- Work request -
Check each line of the records below and collect those that include the word "height".

Top of Input for this task

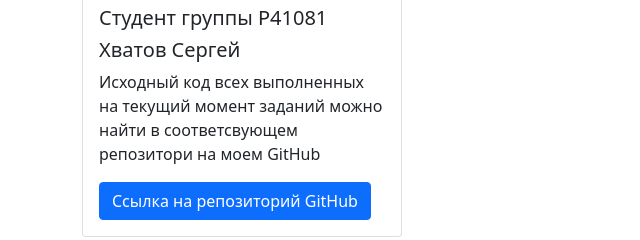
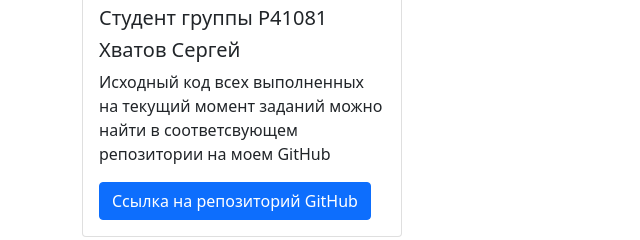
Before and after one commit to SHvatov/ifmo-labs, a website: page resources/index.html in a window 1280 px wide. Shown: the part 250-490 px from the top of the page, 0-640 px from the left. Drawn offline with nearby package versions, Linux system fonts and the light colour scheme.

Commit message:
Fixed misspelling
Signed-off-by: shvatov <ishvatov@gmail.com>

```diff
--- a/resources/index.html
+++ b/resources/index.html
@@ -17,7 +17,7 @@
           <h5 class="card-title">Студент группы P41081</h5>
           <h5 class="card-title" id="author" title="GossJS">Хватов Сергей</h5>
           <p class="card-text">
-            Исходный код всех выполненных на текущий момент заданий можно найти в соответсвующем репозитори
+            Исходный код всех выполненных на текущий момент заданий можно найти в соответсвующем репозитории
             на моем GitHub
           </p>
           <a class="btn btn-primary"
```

Bottom of Input for this task
Top of Input for this task

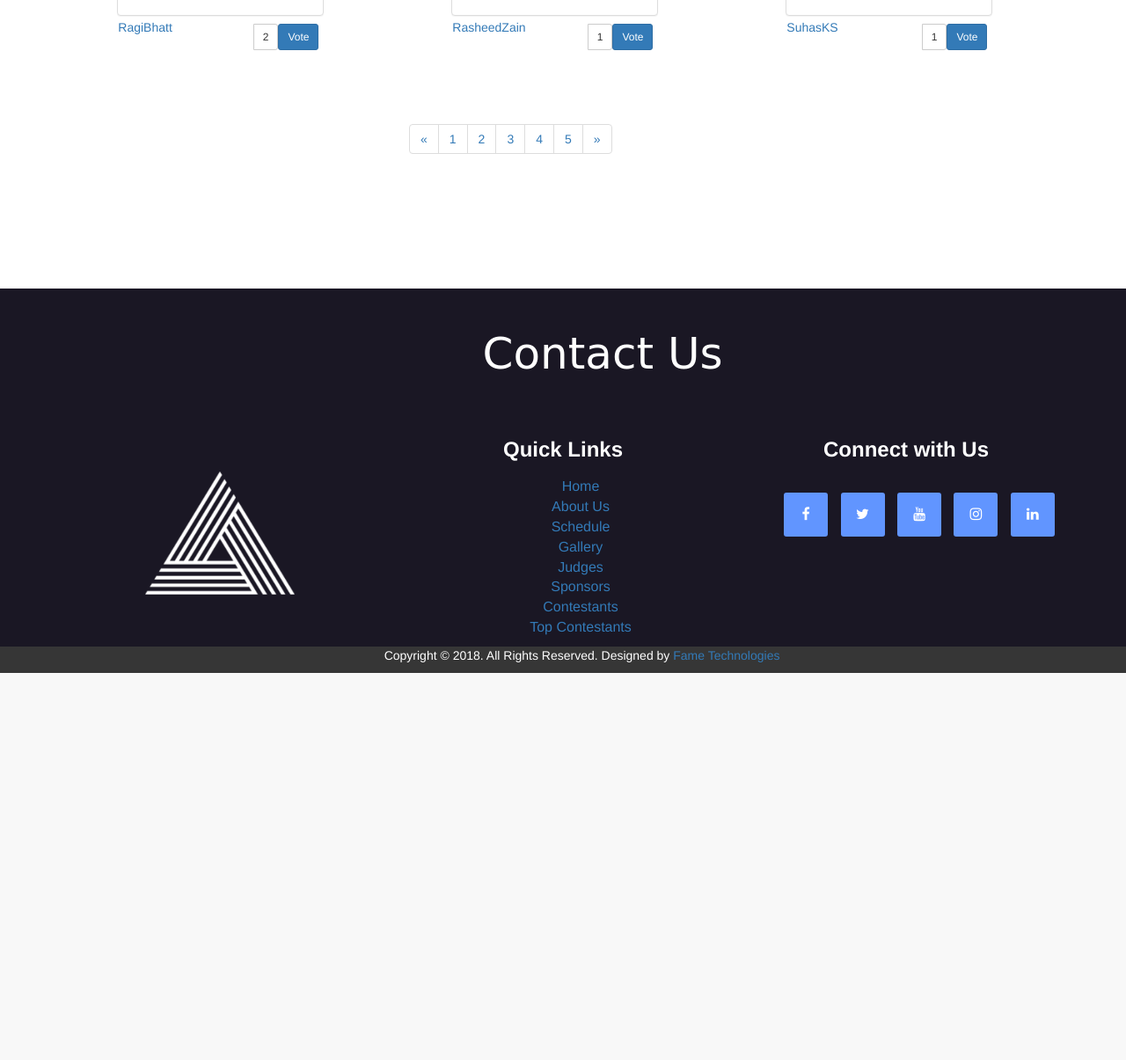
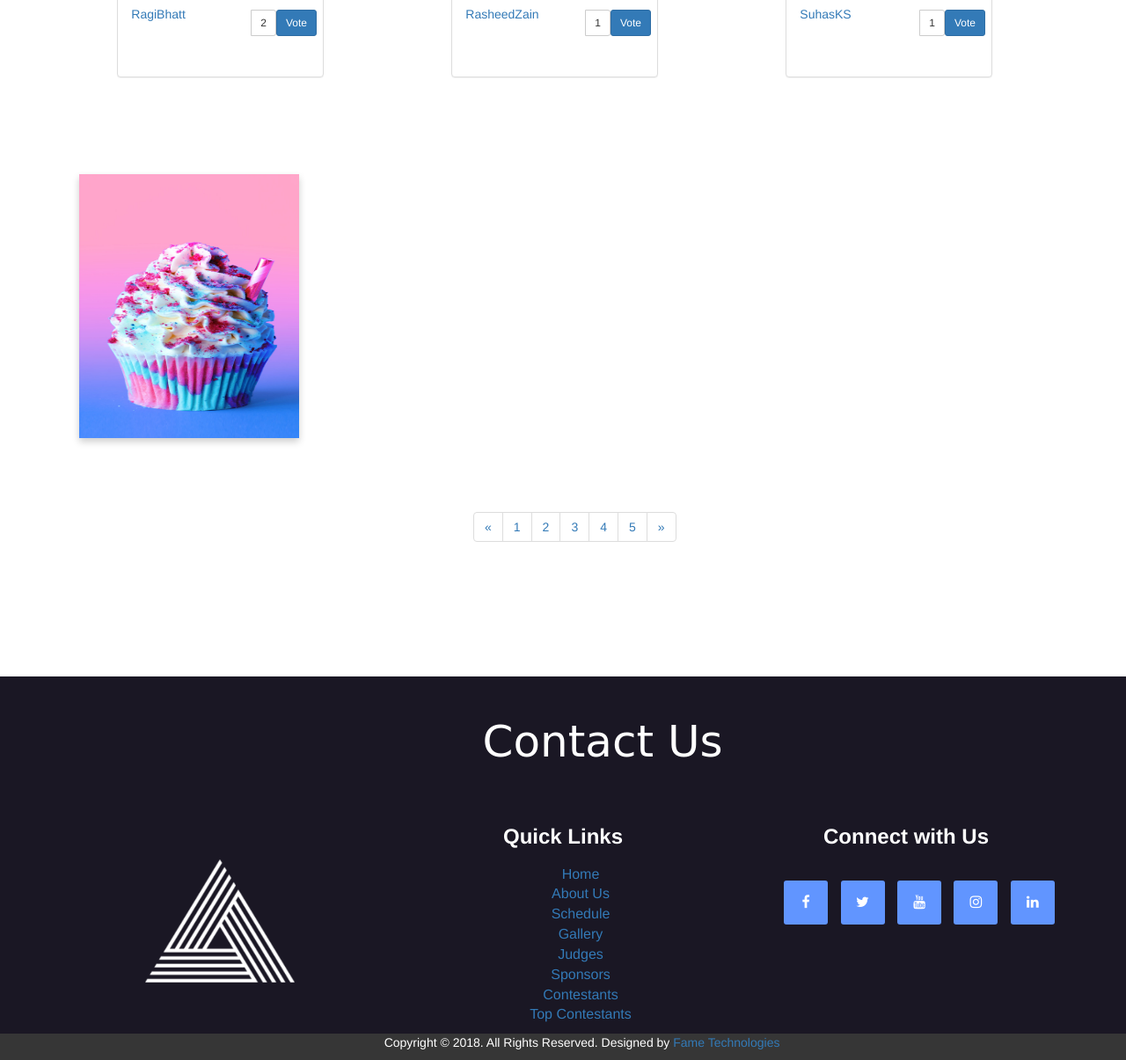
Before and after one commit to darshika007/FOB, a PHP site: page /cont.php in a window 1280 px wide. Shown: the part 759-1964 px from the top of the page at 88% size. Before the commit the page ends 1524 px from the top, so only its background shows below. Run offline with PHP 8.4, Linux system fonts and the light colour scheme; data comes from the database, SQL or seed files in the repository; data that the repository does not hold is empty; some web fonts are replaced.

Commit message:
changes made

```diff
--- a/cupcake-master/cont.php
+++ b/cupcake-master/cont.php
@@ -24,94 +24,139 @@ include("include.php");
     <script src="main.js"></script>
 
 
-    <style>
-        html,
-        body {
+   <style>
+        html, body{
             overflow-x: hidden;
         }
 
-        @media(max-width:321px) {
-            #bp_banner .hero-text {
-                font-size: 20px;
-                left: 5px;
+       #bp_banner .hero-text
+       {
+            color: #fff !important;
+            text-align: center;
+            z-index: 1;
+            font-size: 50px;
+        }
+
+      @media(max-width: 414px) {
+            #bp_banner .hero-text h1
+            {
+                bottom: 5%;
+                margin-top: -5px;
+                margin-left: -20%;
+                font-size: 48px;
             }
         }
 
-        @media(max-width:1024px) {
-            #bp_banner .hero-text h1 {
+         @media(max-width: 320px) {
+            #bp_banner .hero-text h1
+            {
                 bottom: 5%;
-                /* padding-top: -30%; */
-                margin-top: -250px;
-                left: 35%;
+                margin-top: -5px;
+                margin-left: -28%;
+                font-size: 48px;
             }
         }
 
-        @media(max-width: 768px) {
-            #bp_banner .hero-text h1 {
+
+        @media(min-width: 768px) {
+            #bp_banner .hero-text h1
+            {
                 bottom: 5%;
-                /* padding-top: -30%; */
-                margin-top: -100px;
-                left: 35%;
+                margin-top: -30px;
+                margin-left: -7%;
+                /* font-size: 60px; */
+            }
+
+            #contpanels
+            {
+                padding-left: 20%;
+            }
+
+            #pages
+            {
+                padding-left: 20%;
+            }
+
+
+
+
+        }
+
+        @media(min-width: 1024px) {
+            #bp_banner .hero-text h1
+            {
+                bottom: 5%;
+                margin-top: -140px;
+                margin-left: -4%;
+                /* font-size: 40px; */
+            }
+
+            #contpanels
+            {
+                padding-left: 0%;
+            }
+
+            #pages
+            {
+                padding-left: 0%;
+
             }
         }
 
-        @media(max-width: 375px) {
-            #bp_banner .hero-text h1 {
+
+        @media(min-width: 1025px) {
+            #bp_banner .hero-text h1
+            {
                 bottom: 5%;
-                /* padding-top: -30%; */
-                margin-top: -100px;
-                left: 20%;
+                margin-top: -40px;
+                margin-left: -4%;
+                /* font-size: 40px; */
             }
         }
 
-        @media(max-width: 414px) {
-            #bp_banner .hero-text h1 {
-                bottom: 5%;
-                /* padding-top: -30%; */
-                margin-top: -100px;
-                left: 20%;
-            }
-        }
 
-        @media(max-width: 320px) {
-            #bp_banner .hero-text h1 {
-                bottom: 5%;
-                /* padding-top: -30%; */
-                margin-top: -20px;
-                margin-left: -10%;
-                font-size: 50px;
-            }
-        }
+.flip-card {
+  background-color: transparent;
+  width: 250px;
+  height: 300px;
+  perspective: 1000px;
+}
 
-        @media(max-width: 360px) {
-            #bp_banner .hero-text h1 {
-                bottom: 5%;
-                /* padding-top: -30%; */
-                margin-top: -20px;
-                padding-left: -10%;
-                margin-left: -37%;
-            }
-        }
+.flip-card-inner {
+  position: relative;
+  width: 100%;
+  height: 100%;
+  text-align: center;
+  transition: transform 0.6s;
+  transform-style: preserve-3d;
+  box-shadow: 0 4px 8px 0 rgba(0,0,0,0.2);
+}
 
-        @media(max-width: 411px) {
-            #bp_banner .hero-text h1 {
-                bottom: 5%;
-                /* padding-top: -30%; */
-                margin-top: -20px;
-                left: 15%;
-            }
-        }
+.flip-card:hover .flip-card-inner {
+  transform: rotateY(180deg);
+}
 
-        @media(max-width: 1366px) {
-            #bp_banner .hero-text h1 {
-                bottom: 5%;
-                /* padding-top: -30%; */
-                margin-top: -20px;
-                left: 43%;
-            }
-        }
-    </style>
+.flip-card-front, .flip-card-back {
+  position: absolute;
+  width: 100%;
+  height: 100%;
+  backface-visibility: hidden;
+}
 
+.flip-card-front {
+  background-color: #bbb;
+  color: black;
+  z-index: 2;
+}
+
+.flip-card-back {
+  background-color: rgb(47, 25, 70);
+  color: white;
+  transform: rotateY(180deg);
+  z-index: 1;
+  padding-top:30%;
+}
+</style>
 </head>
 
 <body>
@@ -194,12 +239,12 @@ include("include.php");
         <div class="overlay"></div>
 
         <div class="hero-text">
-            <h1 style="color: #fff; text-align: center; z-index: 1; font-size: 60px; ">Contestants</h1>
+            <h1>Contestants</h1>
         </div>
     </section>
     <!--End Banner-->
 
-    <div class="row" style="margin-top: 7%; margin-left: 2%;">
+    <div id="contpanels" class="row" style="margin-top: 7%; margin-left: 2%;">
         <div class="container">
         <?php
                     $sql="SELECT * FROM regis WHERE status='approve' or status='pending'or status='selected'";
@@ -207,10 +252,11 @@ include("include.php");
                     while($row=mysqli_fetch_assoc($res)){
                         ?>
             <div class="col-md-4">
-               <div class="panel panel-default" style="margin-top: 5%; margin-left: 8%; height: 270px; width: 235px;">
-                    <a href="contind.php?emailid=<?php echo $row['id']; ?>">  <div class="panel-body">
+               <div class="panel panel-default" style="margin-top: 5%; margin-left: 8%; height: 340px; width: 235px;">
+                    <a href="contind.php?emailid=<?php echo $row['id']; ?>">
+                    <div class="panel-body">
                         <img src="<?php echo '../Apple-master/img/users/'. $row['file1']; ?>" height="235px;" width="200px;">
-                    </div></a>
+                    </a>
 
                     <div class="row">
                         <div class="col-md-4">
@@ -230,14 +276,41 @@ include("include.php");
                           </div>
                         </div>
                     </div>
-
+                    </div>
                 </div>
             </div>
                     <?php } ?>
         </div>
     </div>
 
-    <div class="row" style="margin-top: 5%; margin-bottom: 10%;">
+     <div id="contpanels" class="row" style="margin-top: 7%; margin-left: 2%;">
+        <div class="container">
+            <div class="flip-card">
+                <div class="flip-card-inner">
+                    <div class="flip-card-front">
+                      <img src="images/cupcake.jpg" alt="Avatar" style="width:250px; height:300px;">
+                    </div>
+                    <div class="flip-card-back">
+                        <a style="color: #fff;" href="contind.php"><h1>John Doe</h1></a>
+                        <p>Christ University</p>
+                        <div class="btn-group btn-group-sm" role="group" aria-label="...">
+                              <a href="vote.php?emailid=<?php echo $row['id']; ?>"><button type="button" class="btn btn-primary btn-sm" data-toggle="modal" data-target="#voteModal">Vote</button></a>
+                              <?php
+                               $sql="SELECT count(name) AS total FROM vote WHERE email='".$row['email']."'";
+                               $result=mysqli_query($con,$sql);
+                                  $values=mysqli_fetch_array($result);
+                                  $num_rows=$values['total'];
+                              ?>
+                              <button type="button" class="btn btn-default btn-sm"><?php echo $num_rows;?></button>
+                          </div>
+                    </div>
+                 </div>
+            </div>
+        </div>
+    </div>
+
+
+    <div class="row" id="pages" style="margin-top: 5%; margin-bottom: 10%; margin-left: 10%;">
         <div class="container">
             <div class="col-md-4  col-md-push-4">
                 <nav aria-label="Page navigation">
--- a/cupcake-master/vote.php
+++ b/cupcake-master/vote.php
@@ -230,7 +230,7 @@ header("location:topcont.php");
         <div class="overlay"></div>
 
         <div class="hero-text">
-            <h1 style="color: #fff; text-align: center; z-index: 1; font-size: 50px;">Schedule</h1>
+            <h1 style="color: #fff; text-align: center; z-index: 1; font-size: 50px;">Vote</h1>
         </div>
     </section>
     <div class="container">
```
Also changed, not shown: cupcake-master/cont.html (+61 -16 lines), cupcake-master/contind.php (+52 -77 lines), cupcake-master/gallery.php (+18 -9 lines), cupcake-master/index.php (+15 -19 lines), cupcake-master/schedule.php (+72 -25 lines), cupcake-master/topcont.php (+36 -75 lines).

Bottom of Input for this task
Top of Input for this task

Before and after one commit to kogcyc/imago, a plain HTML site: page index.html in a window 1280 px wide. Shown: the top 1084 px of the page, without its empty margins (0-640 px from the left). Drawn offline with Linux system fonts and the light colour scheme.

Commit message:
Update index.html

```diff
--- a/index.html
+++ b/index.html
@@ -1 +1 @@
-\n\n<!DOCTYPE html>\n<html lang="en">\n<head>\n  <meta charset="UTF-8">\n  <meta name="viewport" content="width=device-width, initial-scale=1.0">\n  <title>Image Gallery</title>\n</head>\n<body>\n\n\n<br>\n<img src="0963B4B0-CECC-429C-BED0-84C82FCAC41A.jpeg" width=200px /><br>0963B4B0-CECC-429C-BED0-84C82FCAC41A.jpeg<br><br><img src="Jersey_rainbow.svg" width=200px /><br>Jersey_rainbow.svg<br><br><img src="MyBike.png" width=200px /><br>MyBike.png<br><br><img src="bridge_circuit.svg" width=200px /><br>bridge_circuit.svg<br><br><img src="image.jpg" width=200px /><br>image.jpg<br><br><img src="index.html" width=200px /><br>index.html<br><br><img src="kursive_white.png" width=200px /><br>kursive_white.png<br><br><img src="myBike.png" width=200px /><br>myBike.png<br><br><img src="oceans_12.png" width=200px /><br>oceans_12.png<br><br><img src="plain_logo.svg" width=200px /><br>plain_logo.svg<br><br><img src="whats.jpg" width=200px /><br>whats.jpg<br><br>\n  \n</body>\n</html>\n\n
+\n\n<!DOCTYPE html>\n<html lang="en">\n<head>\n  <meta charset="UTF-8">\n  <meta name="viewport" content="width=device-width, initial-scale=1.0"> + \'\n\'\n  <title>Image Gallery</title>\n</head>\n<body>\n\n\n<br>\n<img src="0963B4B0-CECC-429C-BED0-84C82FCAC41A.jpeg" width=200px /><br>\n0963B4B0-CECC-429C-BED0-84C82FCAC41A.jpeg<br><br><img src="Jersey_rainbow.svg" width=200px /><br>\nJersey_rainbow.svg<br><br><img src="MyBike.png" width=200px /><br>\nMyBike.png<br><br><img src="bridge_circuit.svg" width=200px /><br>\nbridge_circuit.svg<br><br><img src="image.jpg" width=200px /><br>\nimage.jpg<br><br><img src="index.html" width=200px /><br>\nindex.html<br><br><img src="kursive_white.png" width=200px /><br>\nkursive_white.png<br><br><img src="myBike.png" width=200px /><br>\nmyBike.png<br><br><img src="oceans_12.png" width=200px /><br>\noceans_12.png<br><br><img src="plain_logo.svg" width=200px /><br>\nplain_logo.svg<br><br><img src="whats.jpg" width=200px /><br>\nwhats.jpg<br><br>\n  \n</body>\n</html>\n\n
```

Bottom of Input for this task

- Response below -
+  height: 300px;
+  height: 100%;
+  height: 100%;
-               <div class="panel panel-default" style="margin-top: 5%; margin-left: 8%; height: 270px; width: 235px;">
+               <div class="panel panel-default" style="margin-top: 5%; margin-left: 8%; height: 340px; width: 235px;">
                         <img src="<?php echo '../Apple-master/img/users/'. $row['file1']; ?>" height="235px;" width="200px;">
+                      <img src="images/cupcake.jpg" alt="Avatar" style="width:250px; height:300px;">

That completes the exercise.